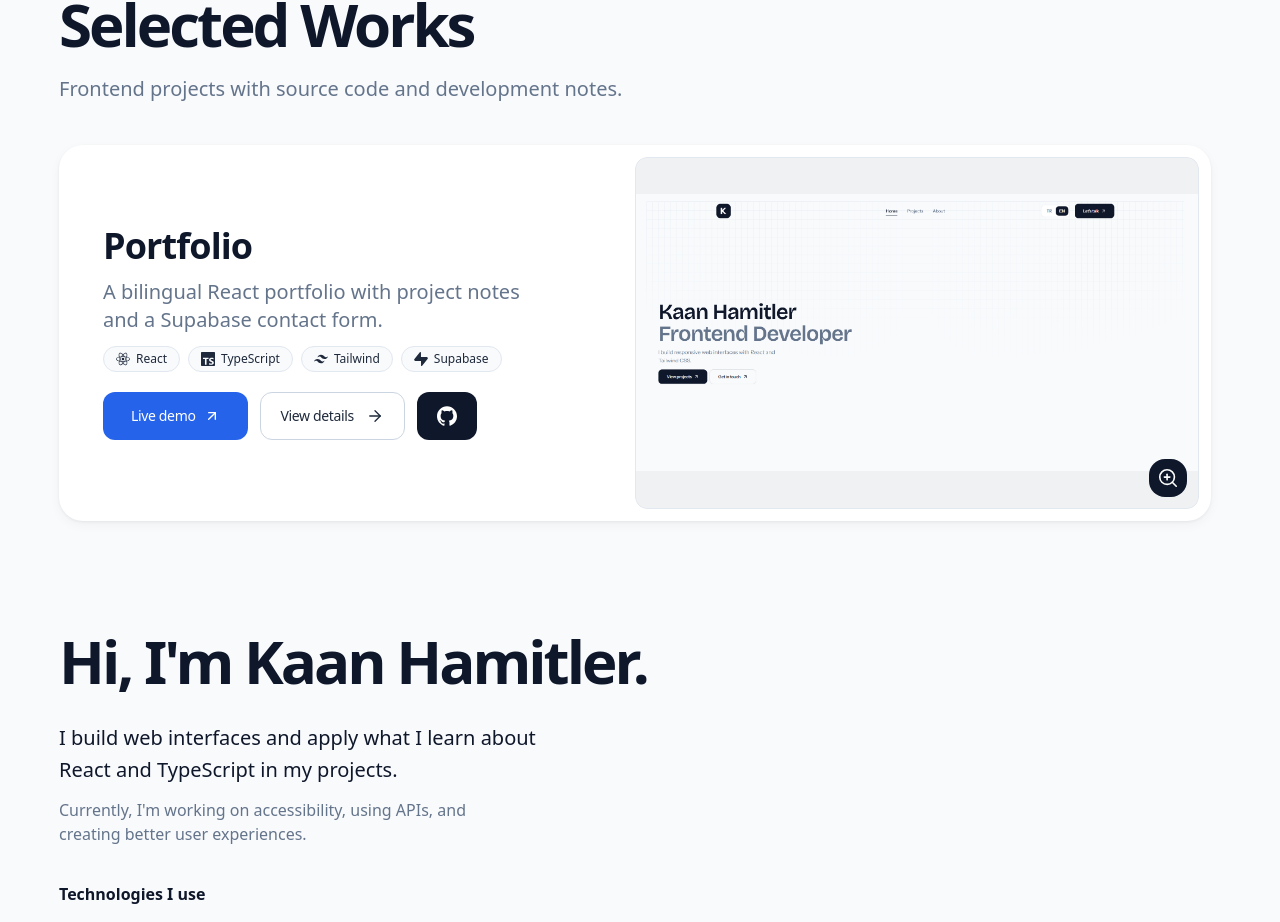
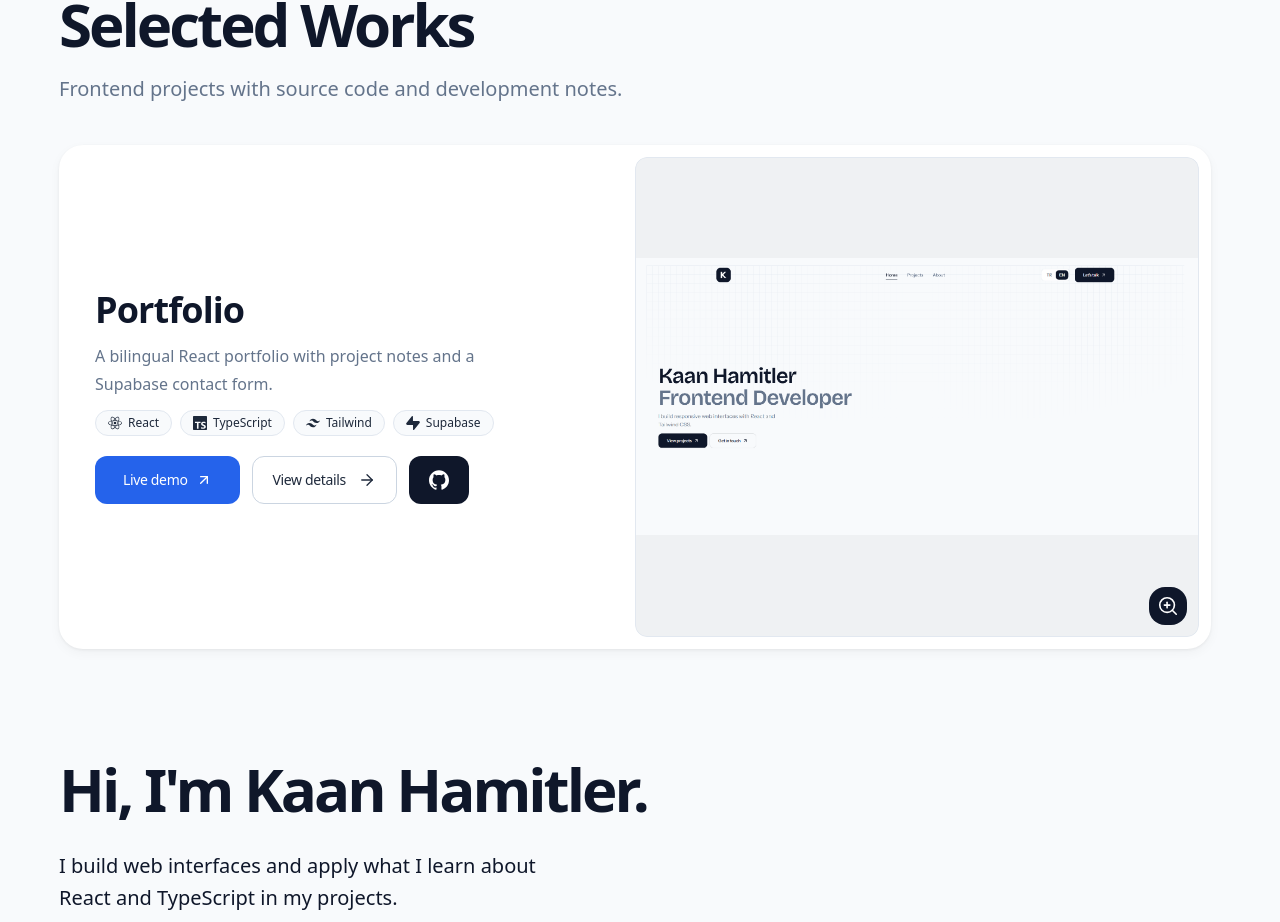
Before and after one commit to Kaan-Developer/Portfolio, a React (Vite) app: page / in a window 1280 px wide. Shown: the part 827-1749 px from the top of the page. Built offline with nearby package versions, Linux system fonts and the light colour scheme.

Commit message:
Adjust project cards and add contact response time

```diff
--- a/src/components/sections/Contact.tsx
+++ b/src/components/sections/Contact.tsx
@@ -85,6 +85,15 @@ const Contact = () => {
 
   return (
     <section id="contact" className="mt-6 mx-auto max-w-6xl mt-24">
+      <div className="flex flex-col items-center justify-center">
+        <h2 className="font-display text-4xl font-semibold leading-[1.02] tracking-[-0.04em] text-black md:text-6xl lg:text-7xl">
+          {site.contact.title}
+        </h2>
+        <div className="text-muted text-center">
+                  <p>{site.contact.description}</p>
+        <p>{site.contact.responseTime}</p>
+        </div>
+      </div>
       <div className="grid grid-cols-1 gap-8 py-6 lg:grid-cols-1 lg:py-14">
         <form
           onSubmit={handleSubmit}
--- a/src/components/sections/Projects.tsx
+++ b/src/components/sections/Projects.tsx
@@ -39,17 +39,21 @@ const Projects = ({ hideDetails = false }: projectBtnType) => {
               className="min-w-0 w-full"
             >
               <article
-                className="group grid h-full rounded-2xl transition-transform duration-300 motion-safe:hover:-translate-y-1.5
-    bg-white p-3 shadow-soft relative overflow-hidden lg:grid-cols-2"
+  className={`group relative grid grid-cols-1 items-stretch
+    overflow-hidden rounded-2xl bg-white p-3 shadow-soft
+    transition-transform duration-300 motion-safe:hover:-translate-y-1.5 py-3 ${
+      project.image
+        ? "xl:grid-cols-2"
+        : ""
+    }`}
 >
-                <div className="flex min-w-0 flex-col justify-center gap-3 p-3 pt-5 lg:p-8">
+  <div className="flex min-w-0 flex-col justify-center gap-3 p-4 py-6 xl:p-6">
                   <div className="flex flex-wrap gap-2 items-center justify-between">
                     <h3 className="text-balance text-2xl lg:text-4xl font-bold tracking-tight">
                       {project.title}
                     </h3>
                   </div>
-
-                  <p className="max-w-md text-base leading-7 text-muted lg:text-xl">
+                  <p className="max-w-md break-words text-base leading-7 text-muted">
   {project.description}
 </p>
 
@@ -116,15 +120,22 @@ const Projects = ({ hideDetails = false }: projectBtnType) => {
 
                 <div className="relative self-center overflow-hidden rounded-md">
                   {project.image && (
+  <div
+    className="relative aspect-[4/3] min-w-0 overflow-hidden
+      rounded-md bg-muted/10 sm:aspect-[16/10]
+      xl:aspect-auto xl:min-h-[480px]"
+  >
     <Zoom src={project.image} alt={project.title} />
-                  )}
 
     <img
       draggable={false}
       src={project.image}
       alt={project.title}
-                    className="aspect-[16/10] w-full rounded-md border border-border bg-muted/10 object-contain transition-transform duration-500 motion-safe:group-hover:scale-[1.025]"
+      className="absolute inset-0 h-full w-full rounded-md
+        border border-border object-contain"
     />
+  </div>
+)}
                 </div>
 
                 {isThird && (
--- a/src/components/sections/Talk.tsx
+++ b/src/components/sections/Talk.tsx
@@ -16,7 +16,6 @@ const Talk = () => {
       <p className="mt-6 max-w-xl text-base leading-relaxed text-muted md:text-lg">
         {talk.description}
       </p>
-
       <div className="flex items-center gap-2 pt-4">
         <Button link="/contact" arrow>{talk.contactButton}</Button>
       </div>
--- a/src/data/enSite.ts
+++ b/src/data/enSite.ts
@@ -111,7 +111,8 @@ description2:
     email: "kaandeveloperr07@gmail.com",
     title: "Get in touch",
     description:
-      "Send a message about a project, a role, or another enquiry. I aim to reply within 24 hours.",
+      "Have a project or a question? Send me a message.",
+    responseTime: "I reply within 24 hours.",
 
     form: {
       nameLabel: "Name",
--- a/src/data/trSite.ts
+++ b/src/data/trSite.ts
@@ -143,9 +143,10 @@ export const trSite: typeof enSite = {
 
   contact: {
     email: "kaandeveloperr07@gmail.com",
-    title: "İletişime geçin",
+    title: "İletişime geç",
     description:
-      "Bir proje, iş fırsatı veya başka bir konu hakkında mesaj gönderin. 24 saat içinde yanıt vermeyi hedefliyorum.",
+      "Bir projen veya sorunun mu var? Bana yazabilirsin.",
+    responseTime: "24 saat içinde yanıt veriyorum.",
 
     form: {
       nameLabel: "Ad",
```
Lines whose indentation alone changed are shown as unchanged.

════════════════

Task to complete: Output the listing above in full and exactly, with pictures excluded.

The completed task:
Before and after one commit to Kaan-Developer/Portfolio, a React (Vite) app: page / in a window 1280 px wide. Shown: the part 827-1749 px from the top of the page. Built offline with nearby package versions, Linux system fonts and the light colour scheme.

Commit message:
Adjust project cards and add contact response time

```diff
--- a/src/components/sections/Contact.tsx
+++ b/src/components/sections/Contact.tsx
@@ -85,6 +85,15 @@ const Contact = () => {
 
   return (
     <section id="contact" className="mt-6 mx-auto max-w-6xl mt-24">
+      <div className="flex flex-col items-center justify-center">
+        <h2 className="font-display text-4xl font-semibold leading-[1.02] tracking-[-0.04em] text-black md:text-6xl lg:text-7xl">
+          {site.contact.title}
+        </h2>
+        <div className="text-muted text-center">
+                  <p>{site.contact.description}</p>
+        <p>{site.contact.responseTime}</p>
+        </div>
+      </div>
       <div className="grid grid-cols-1 gap-8 py-6 lg:grid-cols-1 lg:py-14">
         <form
           onSubmit={handleSubmit}
--- a/src/components/sections/Projects.tsx
+++ b/src/components/sections/Projects.tsx
@@ -39,17 +39,21 @@ const Projects = ({ hideDetails = false }: projectBtnType) => {
               className="min-w-0 w-full"
             >
               <article
-                className="group grid h-full rounded-2xl transition-transform duration-300 motion-safe:hover:-translate-y-1.5
-    bg-white p-3 shadow-soft relative overflow-hidden lg:grid-cols-2"
+  className={`group relative grid grid-cols-1 items-stretch
+    overflow-hidden rounded-2xl bg-white p-3 shadow-soft
+    transition-transform duration-300 motion-safe:hover:-translate-y-1.5 py-3 ${
+      project.image
+        ? "xl:grid-cols-2"
+        : ""
+    }`}
 >
-                <div className="flex min-w-0 flex-col justify-center gap-3 p-3 pt-5 lg:p-8">
+  <div className="flex min-w-0 flex-col justify-center gap-3 p-4 py-6 xl:p-6">
                   <div className="flex flex-wrap gap-2 items-center justify-between">
                     <h3 className="text-balance text-2xl lg:text-4xl font-bold tracking-tight">
                       {project.title}
                     </h3>
                   </div>
-
-                  <p className="max-w-md text-base leading-7 text-muted lg:text-xl">
+                  <p className="max-w-md break-words text-base leading-7 text-muted">
   {project.description}
 </p>
 
@@ -116,15 +120,22 @@ const Projects = ({ hideDetails = false }: projectBtnType) => {
 
                 <div className="relative self-center overflow-hidden rounded-md">
                   {project.image && (
+  <div
+    className="relative aspect-[4/3] min-w-0 overflow-hidden
+      rounded-md bg-muted/10 sm:aspect-[16/10]
+      xl:aspect-auto xl:min-h-[480px]"
+  >
     <Zoom src={project.image} alt={project.title} />
-                  )}
 
     <img
       draggable={false}
       src={project.image}
       alt={project.title}
-                    className="aspect-[16/10] w-full rounded-md border border-border bg-muted/10 object-contain transition-transform duration-500 motion-safe:group-hover:scale-[1.025]"
+      className="absolute inset-0 h-full w-full rounded-md
+        border border-border object-contain"
     />
+  </div>
+)}
                 </div>
 
                 {isThird && (
--- a/src/components/sections/Talk.tsx
+++ b/src/components/sections/Talk.tsx
@@ -16,7 +16,6 @@ const Talk = () => {
       <p className="mt-6 max-w-xl text-base leading-relaxed text-muted md:text-lg">
         {talk.description}
       </p>
-
       <div className="flex items-center gap-2 pt-4">
         <Button link="/contact" arrow>{talk.contactButton}</Button>
       </div>
--- a/src/data/enSite.ts
+++ b/src/data/enSite.ts
@@ -111,7 +111,8 @@ description2:
     email: "kaandeveloperr07@gmail.com",
     title: "Get in touch",
     description:
-      "Send a message about a project, a role, or another enquiry. I aim to reply within 24 hours.",
+      "Have a project or a question? Send me a message.",
+    responseTime: "I reply within 24 hours.",
 
     form: {
       nameLabel: "Name",
--- a/src/data/trSite.ts
+++ b/src/data/trSite.ts
@@ -143,9 +143,10 @@ export const trSite: typeof enSite = {
 
   contact: {
     email: "kaandeveloperr07@gmail.com",
-    title: "İletişime geçin",
+    title: "İletişime geç",
     description:
-      "Bir proje, iş fırsatı veya başka bir konu hakkında mesaj gönderin. 24 saat içinde yanıt vermeyi hedefliyorum.",
+      "Bir projen veya sorunun mu var? Bana yazabilirsin.",
+    responseTime: "24 saat içinde yanıt veriyorum.",
 
     form: {
       nameLabel: "Ad",
```
Lines whose indentation alone changed are shown as unchanged.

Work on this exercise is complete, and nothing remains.